I now hope that instead of having to defer to comments such as, "applying sunscreen first isn't logical," you now can make for yourself a more educated decision as to how you believe you can best protect yourself from the sun.
And as I truly believe, you don't have to avoid the sun, you just need to effectively protect yourself when you're in it. For more information about sunscreen and sun damage protection, please visit our episodes about sunscreen and skin cancer.
Neal Schultz, M.D.
PS: As a caveat, if anyone knows of someone whose sunscreen was rendered ineffective as a result of applying their exfoliating products second (or any other product/order combination) I'd greatly appreciate hearing from them so that we can add that to the discussion. To those who don't agree with my suggestion to apply sunscreen first, keep in mind we all have the same goal of trying to make sure that everyone knows in what order to apply their products to most effectively prevent sun damage and stay safe. And any additional information is always helpful.
Bonus: An Intro to Chem-Free Sunscreens (with More to Come Soon)
As mentioned, over the coming days and weeks, I will provide in another article a discussion of the order of application of chem-free sunscreens. However, in the meantime, I wanted to provide to you a simple explanation of why (not taking into account exceptions) I believe that chem-free sunscreen should also be applied first.

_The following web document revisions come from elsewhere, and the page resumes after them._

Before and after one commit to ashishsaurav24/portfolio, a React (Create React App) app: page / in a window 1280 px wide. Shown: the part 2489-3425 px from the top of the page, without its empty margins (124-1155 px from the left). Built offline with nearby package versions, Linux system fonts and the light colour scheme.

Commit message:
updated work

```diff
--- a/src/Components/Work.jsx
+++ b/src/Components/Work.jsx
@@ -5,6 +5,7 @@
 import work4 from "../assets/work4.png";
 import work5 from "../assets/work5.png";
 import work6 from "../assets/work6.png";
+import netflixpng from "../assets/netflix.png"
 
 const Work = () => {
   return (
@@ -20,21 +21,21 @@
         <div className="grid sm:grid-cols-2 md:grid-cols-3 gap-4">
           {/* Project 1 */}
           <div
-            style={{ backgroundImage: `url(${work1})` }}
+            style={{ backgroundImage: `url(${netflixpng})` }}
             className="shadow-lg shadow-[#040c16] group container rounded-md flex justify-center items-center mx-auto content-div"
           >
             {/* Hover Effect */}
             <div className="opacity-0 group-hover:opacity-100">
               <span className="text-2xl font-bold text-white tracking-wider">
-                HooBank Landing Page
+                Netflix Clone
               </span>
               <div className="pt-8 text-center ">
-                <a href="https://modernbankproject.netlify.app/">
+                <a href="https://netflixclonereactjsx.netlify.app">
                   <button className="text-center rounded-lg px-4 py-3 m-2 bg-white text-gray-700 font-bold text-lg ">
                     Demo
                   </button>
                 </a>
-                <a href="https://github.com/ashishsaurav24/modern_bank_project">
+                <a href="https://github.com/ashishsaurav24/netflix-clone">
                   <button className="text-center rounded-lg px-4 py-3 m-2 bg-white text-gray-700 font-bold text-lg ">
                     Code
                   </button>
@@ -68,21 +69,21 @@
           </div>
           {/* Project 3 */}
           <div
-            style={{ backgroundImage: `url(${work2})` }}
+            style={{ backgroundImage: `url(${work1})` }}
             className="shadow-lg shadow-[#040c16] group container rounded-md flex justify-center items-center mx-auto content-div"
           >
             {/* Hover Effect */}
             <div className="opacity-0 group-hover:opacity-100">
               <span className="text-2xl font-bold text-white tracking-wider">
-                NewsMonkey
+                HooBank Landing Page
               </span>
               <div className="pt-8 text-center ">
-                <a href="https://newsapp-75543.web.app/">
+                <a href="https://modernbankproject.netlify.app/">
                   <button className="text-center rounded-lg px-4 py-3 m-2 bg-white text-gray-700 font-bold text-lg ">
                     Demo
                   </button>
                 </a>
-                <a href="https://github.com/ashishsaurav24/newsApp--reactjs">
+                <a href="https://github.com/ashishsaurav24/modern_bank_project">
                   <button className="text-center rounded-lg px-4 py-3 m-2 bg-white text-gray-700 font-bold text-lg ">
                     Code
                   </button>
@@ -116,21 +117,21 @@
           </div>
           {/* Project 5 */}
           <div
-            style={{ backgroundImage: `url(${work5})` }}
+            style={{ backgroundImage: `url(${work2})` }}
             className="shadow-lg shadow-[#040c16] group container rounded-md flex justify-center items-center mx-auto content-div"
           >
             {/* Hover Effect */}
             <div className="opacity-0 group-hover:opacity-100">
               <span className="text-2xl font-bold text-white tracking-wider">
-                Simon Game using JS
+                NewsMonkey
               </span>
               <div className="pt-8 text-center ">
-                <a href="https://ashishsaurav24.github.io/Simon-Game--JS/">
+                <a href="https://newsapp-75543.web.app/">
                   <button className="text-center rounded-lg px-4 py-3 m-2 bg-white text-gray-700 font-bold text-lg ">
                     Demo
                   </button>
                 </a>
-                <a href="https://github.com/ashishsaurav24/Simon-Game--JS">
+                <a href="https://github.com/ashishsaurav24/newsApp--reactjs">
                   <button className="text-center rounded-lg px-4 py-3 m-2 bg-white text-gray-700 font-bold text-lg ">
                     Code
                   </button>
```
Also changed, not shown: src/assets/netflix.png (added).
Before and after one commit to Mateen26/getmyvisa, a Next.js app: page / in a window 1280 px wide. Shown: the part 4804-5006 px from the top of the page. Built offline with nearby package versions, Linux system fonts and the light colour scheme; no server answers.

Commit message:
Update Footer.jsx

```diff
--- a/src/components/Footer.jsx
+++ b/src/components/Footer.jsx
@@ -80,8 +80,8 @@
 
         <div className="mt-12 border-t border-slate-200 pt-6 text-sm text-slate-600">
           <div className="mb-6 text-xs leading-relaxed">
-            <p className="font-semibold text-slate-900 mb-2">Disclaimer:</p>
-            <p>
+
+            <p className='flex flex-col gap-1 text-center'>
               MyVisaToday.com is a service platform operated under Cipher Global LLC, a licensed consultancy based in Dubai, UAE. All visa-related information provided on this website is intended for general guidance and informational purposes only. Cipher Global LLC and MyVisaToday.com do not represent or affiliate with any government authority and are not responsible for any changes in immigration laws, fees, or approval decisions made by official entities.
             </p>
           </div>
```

Chem free (physical blocker) sunscreens work by literally blocking and reflecting the damaging ultraviolet sun energy off of your skin (unlike chemical sunscreens which work by absorbing and destroying harmful UV rays). So I am the first to admit that they can work to some extent regardless of where in the layering of products they are placed. But, again, if you want them to work predictably and reliably, and deliver the SPF they promise they need to be applied first so that, (1) there is an even and uniform layer on the clean skin, (2) other previously applied products don't dilute the concentration and therefore strength of the sunscreen, and (3) they can deliver the promised SPF (as previously mentioned, when they were tested for their SPF value by the FDA, they were applied alone to the skin). While you will get some protection from chem free sunscreen when applied on top of other products or by reapplying makeup containing them on top of other products or even on top of itself, the protection is not predictable and you may well wind up with areas that are damaged or burned from the sun.